The East Coast region is a perfect distillation of Puerto Rico’s natural wonders. Within a short drive you can experience seven of the island’s most important ecosystems. El Yunque rainforest offers extensive hiking trails, breathtaking views, cascading waterfalls and rare, endemic flora and fauna. The lesser known Las Cabezas Nature Reserve features mangrove swamp, offshore cays, coral reefs, freshwater lagoons and a rare bioluminescent bay. The Northeast Ecological Corridor preserves one of the largest leatherback turtle nesting sites in the U.S.. Unassuming Fajardo is the launchpad for superb sailing and snorkeling with a vibrant coral reef hosting a fantastical array of marine life. Offshore, Culebra and Vieques fulfill the tropical island fantasy with gorgeous beaches, calm azure waters and captivating interiors.
Puerto Rico’s Northwest region draws sun seekers, nature lovers and watersports enthusiasts to its balmy beaches and surreal landscapes. The charming colonial cities of San Germán and Mayagüez are great bases for exploring the region with secluded beaches to the north and south and a handful of worthy cultural attractions. Fun-loving Aguadilla is the regional nexus with an international airport, family-friendly amenities and well-developed infrastructure. Low-key Rincón is famous for its surfing, holistic vibe and organic foodie culture. Isla Mona, some 80km (50 miles) offshore, is known as the Galápagos of the Caribbean.
The Southwest region of Puerto Rico combines indigenous history, a wealth of cultural attractions and bewitching natural wonders. As Puerto Rico’s second-largest city, Ponce lives up to its moniker as the “Pearl of the South.” Horse-drawn carriages clip clop along gas-lit streets lined with elegant neoclassical buildings. Home to the exceptional Museo de Arte de Ponce—the best art museum in the Caribbean—the city is a magnet for art lovers. Just outside Ponce, the Tibes Indigenous Ceremonial Center is the largest Taíno site in the Caribbean. Stretching from Guánica through Cabo Rojo are some of the island’s most alluring beaches, including Balneario de Boquerón, one of Puerto Rico’s prettiest public balnearios.
The main appeal of the Southwest Coast is the tranquil waters that allow for swimming and snorkeling right off the beach.

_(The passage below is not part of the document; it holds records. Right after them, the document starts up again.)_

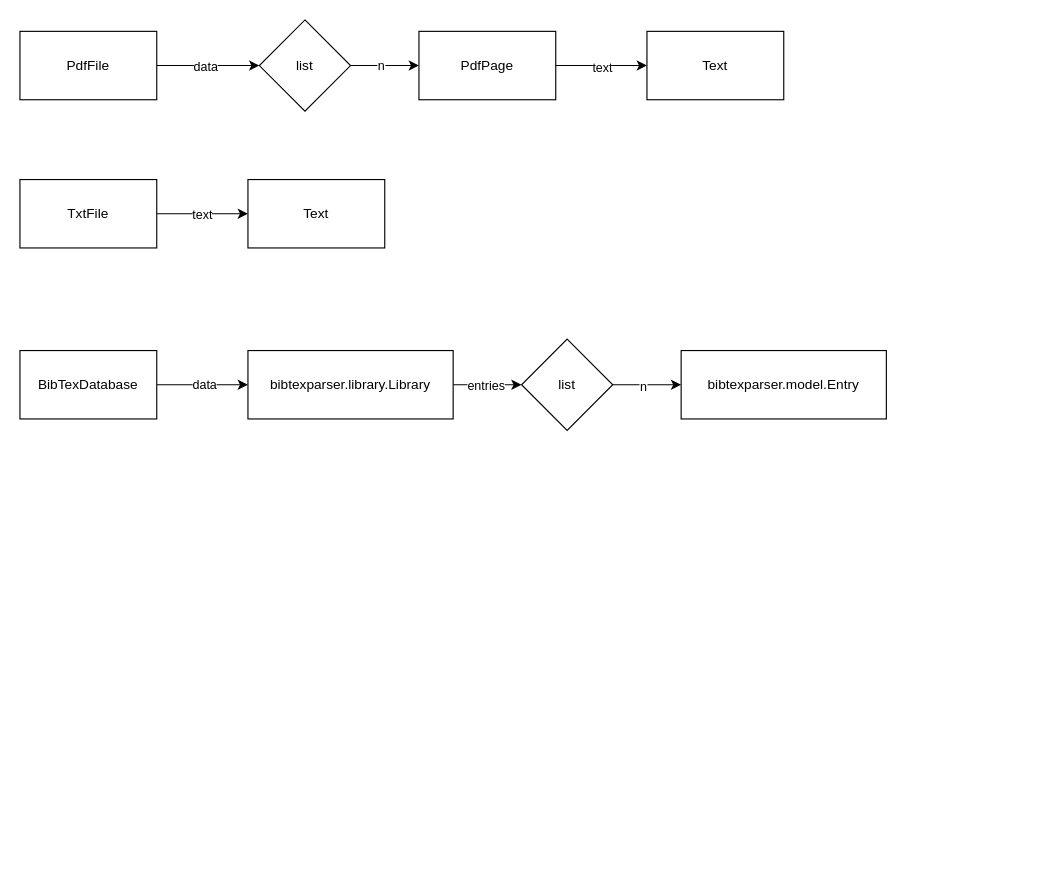
Above: python/structure.drawio in rubenphilipp/bp-text (draw.io), before the change. Source tidied: cells renumbered, new cells numbered last; positions are measured from the earlier drawing's top-left corner, leaving out a move shared by most shapes. Both pictures are drawn from the tidied source at 114%, with x=0, y=0 at pixel (19, 19).
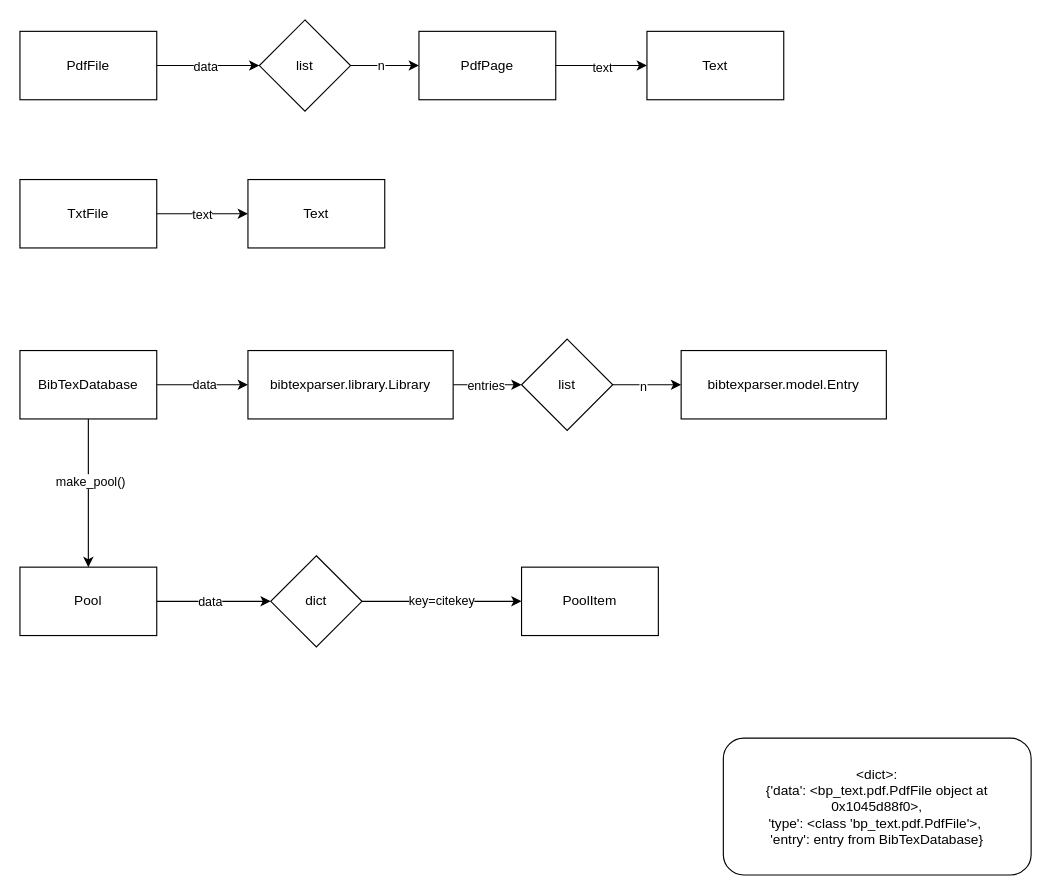
The same diagram, later.

Unchanged cells that the change refers to:
```xml
<mxCell id="15" value="BibTexDatabase" style="whiteSpace=wrap;html=1;" parent="1" vertex="1">
  <mxGeometry y="290" width="120" height="60" as="geometry" />
</mxCell>
```

Change to the diagram source:
```diff
@@
+    <mxCell id="26" style="edgeStyle=orthogonalEdgeStyle;rounded=0;jettySize=auto;html=1;entryX=0.5;entryY=0;entryDx=0;entryDy=0;" parent="1" edge="1" source="15" target="30">
+      <mxGeometry relative="1" as="geometry" />
+    </mxCell>
+    <mxCell id="27" value="make_pool()" style="edgeLabel;html=1;align=center;verticalAlign=middle;" parent="26" vertex="1">
+      <mxGeometry x="-0.17" y="1" relative="1" as="geometry" />
+    </mxCell>
@@
+    <mxCell id="28" style="edgeStyle=orthogonalEdgeStyle;rounded=0;jettySize=auto;html=1;" parent="1" edge="1" source="30" target="32">
+      <mxGeometry relative="1" as="geometry" />
+    </mxCell>
+    <mxCell id="29" value="data" style="edgeLabel;html=1;align=center;verticalAlign=middle;" parent="28" vertex="1">
+      <mxGeometry x="-0.08" relative="1" as="geometry" />
+    </mxCell>
+    <mxCell id="30" value="Pool" style="whiteSpace=wrap;html=1;" parent="1" vertex="1">
+      <mxGeometry y="480" width="120" height="60" as="geometry" />
+    </mxCell>
+    <mxCell id="31" value="key=citekey" style="edgeStyle=orthogonalEdgeStyle;rounded=0;jettySize=auto;html=1;entryX=0;entryY=0.5;entryDx=0;entryDy=0;" parent="1" edge="1" source="32" target="34">
+      <mxGeometry relative="1" as="geometry" />
+    </mxCell>
+    <mxCell id="32" value="dict" style="rhombus;whiteSpace=wrap;html=1;" parent="1" vertex="1">
+      <mxGeometry x="220" y="470" width="80" height="80" as="geometry" />
+    </mxCell>
+    <mxCell id="33" value="&lt;div&gt;&amp;lt;dict&amp;gt;:&lt;/div&gt;{'data': &amp;lt;bp_text.pdf.PdfFile object at 0x1045d88f0&amp;gt;,&lt;div&gt;'type': &amp;lt;class 'bp_text.pdf.PdfFile'&amp;gt;,&amp;nbsp;&lt;/div&gt;&lt;div&gt;'entry': entry from BibTexDatabase}&lt;/div&gt;" style="whiteSpace=wrap;html=1;rounded=1;" parent="1" vertex="1">
+      <mxGeometry x="617" y="630" width="270" height="120" as="geometry" />
+    </mxCell>
+    <mxCell id="34" value="PoolItem" style="whiteSpace=wrap;html=1;" parent="1" vertex="1">
+      <mxGeometry x="440" y="480" width="120" height="60" as="geometry" />
+    </mxCell>
```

The quiet coastal town of Parguera is best known for its bioluminescent bay where billions of luminescent plankton sparkle when they are disturbed by motion in the water.
Puerto Rico’s largest mountain range, the Cordillera Central is a wonderland of dense jungle, soaring peaks, magical waterfalls, caves and canyons. An hour’s drive south of the capital, this central region is the epicenter for some of the Caribbean’s most unique adventure activities; hiking, rappelling, spelunking and ziplining. With coffee plantations, colonial haciendas and beautiful views, Jajuya shouldn’t be missed. In Guavate, La Ruta del Lechón provides the perfect initiation into one of Puerto Rico’s beloved national dishes, lechón, or roast suckling pig. La Ruta Panorámica is a well-traveled scenic tour through the region’s dramatic topography. At the center of the region, Bosque Estatal de Toro Negro features the island’s highest peak.